## Supplied records
*** Block opens ***

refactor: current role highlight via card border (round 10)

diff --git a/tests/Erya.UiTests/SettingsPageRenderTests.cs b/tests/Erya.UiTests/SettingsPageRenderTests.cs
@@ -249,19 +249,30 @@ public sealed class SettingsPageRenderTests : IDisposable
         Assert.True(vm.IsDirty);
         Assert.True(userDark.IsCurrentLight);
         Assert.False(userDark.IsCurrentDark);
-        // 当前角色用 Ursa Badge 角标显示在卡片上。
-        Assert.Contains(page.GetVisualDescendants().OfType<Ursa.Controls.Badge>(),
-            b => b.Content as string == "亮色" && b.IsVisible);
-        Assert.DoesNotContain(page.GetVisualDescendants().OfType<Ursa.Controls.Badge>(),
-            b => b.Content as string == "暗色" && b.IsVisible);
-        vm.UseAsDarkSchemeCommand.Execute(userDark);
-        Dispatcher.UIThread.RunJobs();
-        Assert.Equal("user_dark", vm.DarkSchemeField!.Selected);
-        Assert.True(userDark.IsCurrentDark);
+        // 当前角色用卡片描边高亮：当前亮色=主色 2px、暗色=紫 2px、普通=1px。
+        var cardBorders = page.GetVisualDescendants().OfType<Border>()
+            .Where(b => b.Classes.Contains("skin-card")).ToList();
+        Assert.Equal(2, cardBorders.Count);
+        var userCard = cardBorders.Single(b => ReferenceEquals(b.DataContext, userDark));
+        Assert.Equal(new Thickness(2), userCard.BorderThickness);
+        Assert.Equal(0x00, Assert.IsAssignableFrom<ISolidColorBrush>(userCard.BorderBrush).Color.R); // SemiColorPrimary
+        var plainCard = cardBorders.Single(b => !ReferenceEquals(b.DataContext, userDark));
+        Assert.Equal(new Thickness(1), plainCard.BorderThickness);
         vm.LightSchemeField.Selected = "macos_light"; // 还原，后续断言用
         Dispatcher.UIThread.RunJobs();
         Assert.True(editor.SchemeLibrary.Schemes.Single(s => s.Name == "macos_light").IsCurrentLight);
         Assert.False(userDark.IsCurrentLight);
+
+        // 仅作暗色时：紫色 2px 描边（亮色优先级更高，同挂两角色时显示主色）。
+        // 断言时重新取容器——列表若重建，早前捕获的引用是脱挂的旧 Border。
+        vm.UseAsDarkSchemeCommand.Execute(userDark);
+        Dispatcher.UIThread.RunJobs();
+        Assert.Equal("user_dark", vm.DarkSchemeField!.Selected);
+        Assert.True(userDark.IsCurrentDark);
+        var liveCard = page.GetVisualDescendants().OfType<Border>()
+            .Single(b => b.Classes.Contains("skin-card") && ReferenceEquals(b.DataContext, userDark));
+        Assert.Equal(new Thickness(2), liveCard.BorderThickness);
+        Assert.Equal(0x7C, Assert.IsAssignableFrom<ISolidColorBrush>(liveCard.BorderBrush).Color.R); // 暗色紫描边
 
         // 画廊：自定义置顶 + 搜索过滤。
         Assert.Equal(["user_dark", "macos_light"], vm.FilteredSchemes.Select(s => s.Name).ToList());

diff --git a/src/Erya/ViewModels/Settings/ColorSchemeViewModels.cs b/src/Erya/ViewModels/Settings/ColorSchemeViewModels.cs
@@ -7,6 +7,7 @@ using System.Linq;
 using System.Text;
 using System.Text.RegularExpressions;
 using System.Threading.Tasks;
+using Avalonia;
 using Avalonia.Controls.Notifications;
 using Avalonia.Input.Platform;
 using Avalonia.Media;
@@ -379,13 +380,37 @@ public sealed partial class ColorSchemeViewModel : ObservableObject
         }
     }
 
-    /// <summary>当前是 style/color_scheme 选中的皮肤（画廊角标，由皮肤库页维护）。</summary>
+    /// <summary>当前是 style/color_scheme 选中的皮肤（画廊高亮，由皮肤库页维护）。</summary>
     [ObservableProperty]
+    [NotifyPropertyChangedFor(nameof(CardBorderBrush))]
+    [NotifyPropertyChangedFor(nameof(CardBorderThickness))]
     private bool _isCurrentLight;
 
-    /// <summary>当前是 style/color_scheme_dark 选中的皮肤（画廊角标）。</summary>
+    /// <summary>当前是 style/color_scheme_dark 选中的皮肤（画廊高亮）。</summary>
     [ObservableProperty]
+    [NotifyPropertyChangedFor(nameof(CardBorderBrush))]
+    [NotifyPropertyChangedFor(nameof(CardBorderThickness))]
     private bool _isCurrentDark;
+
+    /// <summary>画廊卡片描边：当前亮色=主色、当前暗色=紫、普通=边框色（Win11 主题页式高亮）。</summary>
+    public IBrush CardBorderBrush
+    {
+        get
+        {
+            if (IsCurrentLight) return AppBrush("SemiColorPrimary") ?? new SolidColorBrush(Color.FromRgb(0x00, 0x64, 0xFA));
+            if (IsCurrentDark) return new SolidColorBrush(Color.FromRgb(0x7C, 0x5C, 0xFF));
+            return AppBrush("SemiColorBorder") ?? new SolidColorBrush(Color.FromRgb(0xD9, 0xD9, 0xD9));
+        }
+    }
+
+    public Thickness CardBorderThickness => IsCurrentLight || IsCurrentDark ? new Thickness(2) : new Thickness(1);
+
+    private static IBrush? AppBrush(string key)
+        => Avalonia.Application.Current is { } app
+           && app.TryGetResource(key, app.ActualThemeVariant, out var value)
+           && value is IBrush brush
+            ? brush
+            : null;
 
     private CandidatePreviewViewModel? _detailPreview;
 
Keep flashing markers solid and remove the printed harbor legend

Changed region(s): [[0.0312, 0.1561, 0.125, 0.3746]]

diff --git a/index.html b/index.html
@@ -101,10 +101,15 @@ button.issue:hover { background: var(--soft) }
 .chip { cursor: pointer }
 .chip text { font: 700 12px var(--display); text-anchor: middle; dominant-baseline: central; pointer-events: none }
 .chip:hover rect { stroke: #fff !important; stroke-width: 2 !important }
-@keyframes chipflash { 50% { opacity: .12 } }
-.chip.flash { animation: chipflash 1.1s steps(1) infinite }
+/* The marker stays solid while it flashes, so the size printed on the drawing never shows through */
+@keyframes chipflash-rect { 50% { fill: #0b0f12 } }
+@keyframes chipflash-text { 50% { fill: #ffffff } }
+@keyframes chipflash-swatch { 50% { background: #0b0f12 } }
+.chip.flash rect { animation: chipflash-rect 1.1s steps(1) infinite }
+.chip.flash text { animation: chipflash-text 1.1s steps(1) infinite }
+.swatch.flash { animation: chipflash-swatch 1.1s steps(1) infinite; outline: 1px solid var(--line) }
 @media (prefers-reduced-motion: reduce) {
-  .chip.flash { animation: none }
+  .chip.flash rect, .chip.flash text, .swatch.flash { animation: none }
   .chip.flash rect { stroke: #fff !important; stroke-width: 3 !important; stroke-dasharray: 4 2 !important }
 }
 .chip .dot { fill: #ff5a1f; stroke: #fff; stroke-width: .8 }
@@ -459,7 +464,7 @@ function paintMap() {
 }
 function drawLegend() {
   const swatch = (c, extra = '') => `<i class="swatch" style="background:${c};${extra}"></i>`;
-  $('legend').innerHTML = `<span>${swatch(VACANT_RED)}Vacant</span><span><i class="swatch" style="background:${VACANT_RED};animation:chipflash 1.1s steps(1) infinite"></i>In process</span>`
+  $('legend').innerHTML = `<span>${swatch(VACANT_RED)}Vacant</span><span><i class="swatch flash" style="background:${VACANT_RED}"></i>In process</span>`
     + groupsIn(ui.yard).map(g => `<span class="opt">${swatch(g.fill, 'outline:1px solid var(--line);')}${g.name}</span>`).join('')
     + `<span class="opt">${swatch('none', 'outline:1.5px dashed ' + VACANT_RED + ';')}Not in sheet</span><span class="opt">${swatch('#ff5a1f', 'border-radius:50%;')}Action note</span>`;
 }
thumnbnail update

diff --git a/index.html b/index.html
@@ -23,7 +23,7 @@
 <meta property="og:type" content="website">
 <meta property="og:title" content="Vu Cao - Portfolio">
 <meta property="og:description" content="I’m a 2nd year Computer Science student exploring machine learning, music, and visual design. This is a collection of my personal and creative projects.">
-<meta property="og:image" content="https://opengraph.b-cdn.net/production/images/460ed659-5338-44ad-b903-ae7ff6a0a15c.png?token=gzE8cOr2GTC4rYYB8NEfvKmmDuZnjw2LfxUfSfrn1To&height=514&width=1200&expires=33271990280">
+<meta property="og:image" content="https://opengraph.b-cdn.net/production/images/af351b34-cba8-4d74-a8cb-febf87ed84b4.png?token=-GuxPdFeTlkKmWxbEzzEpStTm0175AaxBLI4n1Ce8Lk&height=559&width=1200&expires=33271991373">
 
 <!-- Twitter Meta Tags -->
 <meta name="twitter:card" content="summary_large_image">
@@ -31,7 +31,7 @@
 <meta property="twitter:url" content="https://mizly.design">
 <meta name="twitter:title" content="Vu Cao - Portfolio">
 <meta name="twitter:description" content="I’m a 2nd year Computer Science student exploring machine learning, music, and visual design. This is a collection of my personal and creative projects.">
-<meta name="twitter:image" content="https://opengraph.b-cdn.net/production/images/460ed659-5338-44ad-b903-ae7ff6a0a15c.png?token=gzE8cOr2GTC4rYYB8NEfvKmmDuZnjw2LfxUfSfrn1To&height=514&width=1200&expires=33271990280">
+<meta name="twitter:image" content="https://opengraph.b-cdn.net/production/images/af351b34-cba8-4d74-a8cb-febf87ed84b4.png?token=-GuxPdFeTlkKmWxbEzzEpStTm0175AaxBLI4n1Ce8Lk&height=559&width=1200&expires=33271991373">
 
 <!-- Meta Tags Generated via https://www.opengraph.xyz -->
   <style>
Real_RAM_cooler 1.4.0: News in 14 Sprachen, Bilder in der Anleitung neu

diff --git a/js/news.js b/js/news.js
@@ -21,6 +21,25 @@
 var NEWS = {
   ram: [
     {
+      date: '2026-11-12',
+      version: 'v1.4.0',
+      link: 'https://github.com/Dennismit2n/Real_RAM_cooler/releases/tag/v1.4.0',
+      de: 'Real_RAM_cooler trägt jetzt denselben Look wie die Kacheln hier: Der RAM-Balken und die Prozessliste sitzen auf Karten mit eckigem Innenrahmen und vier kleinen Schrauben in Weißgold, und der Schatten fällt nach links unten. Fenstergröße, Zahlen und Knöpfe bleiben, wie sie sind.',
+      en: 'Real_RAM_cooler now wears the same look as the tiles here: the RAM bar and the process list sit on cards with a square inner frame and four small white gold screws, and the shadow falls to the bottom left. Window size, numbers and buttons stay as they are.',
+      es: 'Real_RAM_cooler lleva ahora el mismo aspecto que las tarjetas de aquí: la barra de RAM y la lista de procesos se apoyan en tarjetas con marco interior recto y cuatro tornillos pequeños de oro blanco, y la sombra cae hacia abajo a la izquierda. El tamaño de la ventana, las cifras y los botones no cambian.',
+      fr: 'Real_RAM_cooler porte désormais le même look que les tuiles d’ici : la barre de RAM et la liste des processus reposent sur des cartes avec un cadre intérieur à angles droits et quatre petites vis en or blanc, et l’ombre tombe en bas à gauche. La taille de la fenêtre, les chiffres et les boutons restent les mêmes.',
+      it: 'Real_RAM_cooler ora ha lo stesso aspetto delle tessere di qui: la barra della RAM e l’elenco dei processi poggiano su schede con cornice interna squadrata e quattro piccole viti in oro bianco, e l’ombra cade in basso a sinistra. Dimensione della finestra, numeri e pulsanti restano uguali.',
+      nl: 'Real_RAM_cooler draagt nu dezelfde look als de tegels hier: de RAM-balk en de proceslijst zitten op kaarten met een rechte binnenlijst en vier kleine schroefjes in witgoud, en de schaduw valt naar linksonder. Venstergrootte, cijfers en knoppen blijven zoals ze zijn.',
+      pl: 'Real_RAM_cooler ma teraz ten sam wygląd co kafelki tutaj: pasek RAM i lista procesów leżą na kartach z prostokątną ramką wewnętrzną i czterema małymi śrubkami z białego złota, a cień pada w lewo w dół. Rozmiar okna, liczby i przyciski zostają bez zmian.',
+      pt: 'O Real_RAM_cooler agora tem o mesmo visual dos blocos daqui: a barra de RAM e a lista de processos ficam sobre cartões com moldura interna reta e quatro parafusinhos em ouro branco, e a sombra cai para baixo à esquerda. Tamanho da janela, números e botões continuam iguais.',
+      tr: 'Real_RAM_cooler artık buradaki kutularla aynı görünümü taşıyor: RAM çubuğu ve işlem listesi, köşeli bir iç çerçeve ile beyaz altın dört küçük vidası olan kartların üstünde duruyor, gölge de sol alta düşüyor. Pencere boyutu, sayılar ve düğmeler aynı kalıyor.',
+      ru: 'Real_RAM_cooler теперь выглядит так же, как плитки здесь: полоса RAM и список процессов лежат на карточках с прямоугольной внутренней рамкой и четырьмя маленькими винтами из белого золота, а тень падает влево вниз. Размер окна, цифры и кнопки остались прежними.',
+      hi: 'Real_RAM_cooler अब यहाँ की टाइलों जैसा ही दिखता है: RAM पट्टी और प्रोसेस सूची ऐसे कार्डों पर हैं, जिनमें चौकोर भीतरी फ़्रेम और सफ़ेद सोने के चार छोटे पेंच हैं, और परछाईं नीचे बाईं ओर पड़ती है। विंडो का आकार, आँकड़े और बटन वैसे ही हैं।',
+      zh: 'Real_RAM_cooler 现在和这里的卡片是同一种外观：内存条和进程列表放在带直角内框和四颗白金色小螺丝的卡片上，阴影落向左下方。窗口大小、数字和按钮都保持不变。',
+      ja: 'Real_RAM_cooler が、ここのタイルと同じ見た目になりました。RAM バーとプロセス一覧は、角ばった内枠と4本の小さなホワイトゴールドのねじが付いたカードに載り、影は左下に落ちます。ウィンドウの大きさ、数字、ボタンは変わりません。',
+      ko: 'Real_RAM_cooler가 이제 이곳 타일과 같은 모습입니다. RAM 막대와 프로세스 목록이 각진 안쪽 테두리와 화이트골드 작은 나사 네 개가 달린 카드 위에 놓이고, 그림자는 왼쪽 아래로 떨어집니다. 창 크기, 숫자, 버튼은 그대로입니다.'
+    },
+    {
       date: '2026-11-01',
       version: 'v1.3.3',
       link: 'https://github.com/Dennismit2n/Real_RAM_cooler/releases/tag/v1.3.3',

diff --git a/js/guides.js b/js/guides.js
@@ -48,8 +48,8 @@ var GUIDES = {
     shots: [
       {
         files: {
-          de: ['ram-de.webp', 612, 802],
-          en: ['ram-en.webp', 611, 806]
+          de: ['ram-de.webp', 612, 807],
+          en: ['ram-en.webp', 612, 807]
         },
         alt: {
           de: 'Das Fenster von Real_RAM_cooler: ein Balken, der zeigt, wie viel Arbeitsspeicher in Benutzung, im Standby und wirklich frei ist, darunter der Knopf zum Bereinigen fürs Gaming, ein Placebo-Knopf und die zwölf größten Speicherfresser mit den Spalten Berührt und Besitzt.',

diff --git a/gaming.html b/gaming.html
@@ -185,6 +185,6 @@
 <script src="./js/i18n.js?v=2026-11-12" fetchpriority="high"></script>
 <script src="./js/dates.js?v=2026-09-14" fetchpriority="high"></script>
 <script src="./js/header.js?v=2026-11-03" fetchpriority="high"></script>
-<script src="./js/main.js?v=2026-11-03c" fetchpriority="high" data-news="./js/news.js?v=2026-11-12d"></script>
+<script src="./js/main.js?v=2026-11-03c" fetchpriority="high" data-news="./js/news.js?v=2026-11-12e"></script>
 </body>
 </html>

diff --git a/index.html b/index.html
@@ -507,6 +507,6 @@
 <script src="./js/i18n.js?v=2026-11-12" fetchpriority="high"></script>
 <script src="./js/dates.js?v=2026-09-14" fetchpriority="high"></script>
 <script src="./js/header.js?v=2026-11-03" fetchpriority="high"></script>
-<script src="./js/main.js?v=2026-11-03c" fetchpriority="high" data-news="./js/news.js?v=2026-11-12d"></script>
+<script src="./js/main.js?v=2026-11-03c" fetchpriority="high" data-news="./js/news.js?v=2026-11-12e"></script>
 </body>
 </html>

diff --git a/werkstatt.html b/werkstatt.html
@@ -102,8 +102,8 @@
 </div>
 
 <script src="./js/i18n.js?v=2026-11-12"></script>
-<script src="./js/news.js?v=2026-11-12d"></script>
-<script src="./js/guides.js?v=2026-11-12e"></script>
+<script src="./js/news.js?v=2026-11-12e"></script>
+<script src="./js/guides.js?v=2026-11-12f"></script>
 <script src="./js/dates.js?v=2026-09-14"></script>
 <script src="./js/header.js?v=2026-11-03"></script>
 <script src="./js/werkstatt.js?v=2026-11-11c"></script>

*** Block closes ***

## Activity
Lines holding "Avalonia" in the material above are to be reported.

## Output
+using Avalonia;
 using Avalonia.Controls.Notifications;
 using Avalonia.Input.Platform;
 using Avalonia.Media;
+        => Avalonia.Application.Current is { } app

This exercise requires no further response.